*GOAL OF THE EXERCISE:*
Pull every line that holds the word "docs" from the entries.
***** SOURCE RECORDS
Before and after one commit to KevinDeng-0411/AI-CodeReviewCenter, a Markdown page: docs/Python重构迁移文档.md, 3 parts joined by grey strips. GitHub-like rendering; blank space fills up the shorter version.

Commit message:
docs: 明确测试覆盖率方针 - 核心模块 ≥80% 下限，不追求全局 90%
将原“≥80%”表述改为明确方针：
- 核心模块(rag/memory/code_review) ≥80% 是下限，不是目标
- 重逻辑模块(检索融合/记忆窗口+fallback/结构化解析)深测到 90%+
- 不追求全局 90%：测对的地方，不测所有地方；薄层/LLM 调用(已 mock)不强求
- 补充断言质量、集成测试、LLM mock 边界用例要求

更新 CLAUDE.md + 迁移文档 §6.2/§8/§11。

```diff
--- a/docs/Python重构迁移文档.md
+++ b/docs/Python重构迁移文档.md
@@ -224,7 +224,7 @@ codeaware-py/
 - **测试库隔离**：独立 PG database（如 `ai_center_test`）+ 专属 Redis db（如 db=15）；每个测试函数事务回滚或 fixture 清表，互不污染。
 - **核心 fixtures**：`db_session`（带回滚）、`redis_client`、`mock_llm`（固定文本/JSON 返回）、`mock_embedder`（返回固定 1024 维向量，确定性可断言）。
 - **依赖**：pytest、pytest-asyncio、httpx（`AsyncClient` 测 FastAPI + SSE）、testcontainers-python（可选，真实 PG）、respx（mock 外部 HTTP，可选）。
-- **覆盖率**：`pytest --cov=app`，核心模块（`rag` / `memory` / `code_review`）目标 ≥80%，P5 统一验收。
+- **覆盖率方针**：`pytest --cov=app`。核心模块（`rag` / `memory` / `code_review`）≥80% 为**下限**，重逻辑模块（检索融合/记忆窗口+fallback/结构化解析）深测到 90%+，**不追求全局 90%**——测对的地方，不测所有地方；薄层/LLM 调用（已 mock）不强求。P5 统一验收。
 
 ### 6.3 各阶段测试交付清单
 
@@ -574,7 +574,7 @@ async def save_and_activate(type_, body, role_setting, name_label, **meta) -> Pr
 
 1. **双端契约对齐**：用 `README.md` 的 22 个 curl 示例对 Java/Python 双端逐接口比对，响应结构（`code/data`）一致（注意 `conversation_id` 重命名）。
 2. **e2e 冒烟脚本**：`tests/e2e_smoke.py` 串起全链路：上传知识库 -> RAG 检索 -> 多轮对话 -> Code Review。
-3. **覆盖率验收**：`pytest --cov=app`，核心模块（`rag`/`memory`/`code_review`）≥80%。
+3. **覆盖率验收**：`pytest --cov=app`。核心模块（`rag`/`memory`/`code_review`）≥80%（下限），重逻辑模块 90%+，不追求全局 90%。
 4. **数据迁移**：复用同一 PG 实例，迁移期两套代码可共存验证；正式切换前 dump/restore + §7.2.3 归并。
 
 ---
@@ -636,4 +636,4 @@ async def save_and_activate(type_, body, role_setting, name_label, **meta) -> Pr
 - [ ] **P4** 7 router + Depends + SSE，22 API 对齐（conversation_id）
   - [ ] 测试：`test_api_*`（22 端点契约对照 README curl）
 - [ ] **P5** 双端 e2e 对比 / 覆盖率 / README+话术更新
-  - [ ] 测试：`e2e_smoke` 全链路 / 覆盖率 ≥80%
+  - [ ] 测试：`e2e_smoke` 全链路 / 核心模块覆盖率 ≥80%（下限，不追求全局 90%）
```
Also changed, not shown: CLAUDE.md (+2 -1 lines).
**********
*YOUR SOLUTION:*
Before and after one commit to KevinDeng-0411/AI-CodeReviewCenter, a Markdown page: docs/Python重构迁移文档.md, 3 parts joined by grey strips. GitHub-like rendering; blank space fills up the shorter version.
docs: 明确测试覆盖率方针 - 核心模块 ≥80% 下限，不追求全局 90%
--- a/docs/Python重构迁移文档.md
+++ b/docs/Python重构迁移文档.md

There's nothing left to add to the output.